Work to be completed: Filter these records by the string "column", copying each line that holds it.

Data provided:
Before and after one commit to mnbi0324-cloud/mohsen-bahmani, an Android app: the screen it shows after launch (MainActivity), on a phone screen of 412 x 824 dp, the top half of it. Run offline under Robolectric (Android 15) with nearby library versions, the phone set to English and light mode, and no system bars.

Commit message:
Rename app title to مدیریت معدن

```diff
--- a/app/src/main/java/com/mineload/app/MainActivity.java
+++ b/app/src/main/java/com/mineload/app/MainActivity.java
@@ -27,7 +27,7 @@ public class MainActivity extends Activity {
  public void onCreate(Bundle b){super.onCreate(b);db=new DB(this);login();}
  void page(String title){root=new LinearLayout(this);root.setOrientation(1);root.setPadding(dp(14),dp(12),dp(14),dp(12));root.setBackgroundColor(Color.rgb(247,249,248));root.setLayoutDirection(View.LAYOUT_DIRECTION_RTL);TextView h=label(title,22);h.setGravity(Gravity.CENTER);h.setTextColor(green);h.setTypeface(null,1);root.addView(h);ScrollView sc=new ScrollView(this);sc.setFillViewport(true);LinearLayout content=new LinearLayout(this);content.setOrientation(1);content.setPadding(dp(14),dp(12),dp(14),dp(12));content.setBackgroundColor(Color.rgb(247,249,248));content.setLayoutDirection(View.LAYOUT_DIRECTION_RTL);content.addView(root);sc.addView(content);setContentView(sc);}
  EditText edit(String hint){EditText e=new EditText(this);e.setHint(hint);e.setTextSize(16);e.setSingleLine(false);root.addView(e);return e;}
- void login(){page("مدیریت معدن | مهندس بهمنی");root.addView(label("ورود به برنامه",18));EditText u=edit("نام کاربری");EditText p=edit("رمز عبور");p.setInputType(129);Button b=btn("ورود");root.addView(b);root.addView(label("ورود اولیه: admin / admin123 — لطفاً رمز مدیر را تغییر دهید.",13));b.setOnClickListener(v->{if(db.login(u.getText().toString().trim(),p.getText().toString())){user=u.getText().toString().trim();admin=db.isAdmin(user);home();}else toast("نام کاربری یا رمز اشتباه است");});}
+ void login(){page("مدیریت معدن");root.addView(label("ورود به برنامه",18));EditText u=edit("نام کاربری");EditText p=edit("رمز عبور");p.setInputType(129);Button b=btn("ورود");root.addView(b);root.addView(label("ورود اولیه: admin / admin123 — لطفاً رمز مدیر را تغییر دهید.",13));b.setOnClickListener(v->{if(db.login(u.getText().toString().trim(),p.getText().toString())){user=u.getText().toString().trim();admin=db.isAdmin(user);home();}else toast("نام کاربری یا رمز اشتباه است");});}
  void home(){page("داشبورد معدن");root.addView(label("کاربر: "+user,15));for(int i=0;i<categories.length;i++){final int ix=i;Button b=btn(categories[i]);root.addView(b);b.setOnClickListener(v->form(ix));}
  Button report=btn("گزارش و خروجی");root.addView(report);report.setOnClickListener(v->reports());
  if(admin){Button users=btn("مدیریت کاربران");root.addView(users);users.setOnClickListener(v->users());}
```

==

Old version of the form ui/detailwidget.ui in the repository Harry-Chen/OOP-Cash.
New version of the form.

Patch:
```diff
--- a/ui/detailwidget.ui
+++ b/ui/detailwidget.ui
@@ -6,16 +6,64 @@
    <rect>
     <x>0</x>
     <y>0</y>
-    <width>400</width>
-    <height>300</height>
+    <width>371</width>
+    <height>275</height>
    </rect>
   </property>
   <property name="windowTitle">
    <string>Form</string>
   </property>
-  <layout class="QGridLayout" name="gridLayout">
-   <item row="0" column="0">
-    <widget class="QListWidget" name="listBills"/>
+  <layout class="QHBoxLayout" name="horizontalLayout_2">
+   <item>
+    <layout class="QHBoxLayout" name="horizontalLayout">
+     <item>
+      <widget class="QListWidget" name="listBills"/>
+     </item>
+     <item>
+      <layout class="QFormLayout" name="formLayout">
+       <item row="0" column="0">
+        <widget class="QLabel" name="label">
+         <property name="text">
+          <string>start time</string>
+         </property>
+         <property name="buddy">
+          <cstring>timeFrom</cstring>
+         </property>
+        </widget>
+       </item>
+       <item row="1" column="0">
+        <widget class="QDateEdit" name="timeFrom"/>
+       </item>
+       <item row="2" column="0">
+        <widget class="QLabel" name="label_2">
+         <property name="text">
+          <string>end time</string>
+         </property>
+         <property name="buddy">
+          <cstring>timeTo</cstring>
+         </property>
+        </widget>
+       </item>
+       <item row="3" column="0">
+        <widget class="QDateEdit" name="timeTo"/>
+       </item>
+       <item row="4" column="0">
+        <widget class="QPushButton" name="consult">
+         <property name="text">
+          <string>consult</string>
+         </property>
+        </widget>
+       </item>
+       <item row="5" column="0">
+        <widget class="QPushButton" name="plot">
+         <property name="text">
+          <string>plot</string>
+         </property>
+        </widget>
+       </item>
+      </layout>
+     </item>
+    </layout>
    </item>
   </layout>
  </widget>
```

Solution:
-   <item row="0" column="0">
+       <item row="0" column="0">
+       <item row="1" column="0">
+       <item row="2" column="0">
+       <item row="3" column="0">
+       <item row="4" column="0">
+       <item row="5" column="0">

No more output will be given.